Farmers have demanded new laws forcing quad bikes to be fitted with roll bars, urging the Morrison government to stare down industry pressure.
The consumer watchdog recommended mandatory roll protection on the bikes in March 2018 to curb deaths on farms.
The National Farmers’ Federation, Cattle Council and Rural Doctors Association on Wednesday questioned why the federal government hadn’t implemented the Australian Competition and Consumer Commission review.
It comes after manufacturers including Honda and Yamaha threatened to withdraw from the Australian market if laws are passed mandating roll bars on quad bikes.
“It’s incredibly disappointing that manufacturers are using such strong tactics to bully decision-makers into not accepting recommendations that will make a difference on farms,” NFF president Fiona Simson said.
She said companies were lobbying MPs against making changes as people continued to die on farms.
“Manufacturers should be told by government that this not the way we do it in Australia – we don’t get bullied around,” Ms Simson said.

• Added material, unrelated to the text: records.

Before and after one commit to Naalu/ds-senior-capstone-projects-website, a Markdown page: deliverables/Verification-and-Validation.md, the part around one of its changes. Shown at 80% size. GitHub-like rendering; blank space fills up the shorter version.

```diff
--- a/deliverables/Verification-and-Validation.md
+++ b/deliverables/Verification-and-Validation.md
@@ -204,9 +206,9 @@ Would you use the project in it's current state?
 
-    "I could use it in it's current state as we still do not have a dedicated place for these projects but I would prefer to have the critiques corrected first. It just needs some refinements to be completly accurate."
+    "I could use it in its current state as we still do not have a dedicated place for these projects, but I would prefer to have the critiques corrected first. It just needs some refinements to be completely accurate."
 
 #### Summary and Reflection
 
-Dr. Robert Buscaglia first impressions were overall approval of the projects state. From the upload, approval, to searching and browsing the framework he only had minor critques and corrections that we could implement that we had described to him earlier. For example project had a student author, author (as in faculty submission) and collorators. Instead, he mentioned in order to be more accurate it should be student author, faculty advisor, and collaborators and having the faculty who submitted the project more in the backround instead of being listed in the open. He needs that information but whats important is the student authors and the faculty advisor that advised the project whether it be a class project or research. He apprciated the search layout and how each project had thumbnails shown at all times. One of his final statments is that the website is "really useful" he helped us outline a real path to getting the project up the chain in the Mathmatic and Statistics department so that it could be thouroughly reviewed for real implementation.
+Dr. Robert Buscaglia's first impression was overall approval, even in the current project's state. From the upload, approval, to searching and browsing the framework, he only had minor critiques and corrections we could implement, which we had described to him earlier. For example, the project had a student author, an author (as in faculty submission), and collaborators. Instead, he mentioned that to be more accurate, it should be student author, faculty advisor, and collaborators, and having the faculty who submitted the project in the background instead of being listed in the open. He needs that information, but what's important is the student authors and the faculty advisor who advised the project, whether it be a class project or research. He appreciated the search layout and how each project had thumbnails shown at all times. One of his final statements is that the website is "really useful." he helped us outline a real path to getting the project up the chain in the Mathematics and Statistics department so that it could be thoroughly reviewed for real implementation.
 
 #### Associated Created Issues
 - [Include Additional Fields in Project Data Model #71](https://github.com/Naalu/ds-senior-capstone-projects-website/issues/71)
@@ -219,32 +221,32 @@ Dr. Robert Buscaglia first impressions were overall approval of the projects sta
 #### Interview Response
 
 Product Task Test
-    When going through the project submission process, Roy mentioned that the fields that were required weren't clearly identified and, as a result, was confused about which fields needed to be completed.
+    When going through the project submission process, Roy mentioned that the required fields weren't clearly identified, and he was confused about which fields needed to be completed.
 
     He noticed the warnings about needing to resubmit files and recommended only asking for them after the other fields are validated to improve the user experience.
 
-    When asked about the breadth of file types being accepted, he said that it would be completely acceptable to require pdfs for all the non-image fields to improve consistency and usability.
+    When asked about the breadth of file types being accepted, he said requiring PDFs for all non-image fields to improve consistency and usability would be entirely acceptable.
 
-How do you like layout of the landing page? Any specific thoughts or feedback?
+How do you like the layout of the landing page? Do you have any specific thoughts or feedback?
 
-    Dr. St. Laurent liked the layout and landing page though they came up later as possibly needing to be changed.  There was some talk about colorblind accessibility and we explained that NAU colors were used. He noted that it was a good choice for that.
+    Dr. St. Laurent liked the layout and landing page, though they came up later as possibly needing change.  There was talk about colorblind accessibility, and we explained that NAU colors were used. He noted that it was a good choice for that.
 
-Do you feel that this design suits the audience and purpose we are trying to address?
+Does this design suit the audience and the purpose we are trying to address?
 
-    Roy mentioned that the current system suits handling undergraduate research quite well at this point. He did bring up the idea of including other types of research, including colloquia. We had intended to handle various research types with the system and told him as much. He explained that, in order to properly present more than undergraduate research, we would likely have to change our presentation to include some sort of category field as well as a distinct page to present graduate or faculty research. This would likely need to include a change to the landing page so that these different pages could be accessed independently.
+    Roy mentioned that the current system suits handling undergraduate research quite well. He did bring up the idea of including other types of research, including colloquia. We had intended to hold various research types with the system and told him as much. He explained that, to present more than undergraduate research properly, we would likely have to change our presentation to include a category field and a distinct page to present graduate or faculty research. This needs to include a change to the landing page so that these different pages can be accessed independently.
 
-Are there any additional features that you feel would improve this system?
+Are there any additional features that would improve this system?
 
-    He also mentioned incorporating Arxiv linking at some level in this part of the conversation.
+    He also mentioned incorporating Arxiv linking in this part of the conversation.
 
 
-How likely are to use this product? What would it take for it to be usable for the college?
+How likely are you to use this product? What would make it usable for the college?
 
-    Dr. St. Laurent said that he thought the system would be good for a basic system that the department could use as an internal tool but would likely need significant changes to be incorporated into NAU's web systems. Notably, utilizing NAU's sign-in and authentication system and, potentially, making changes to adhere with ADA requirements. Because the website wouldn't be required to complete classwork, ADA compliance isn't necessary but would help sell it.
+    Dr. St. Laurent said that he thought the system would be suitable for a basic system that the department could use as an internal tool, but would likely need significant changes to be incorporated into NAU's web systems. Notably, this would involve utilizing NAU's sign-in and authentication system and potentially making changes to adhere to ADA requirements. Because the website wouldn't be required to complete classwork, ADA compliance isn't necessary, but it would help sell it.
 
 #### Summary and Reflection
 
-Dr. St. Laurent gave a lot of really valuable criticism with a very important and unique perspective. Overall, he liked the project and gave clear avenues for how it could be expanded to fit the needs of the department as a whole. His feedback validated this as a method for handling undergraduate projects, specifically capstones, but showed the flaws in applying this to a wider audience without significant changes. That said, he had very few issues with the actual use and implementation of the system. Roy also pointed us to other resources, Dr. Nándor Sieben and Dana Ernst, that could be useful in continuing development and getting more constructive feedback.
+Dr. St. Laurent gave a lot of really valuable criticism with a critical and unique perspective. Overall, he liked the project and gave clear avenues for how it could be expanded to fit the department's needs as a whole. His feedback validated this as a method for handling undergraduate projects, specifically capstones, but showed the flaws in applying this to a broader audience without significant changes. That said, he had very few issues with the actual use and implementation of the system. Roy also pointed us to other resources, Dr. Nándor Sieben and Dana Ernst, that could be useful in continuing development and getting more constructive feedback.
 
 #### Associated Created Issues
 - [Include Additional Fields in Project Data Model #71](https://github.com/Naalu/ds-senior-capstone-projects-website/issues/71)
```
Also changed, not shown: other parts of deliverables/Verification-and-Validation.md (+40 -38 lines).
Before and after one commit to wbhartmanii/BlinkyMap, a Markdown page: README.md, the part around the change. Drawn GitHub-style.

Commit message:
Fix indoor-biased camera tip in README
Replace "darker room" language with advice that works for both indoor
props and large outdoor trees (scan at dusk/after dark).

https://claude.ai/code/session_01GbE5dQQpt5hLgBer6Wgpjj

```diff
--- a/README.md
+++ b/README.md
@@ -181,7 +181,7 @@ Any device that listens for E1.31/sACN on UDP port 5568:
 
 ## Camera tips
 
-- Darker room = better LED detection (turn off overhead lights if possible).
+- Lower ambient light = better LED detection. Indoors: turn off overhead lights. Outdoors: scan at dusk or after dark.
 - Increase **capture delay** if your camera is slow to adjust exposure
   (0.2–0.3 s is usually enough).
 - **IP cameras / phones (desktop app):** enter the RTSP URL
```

Quad bike makers have argued protection devices would not improve safety, instead saying roll bars could cause injuries.
Rural Doctors Association chief executive Peta Rutherford said quad bike incidents ranged from fractured bones to child deaths.
“These devices are critical to enhancing the safety of these vehicles which are a significant tool of the farming industry,” she said.
There were 128 quad bike deaths in Australia between 2011 and the end of last year, with a further seven so far in 2019.
Cattle Council president Tony Hegarty likened industry resistance to car makers pushing back against compulsory seatbelts when the technology was first available.
“A lot of deaths on farm are at low speed and it’s the bike lying on top of you and you die of asphyxiation,” he said.
“The bar is not going to stop the bike rolling but it will give you wriggle room to get out underneath.”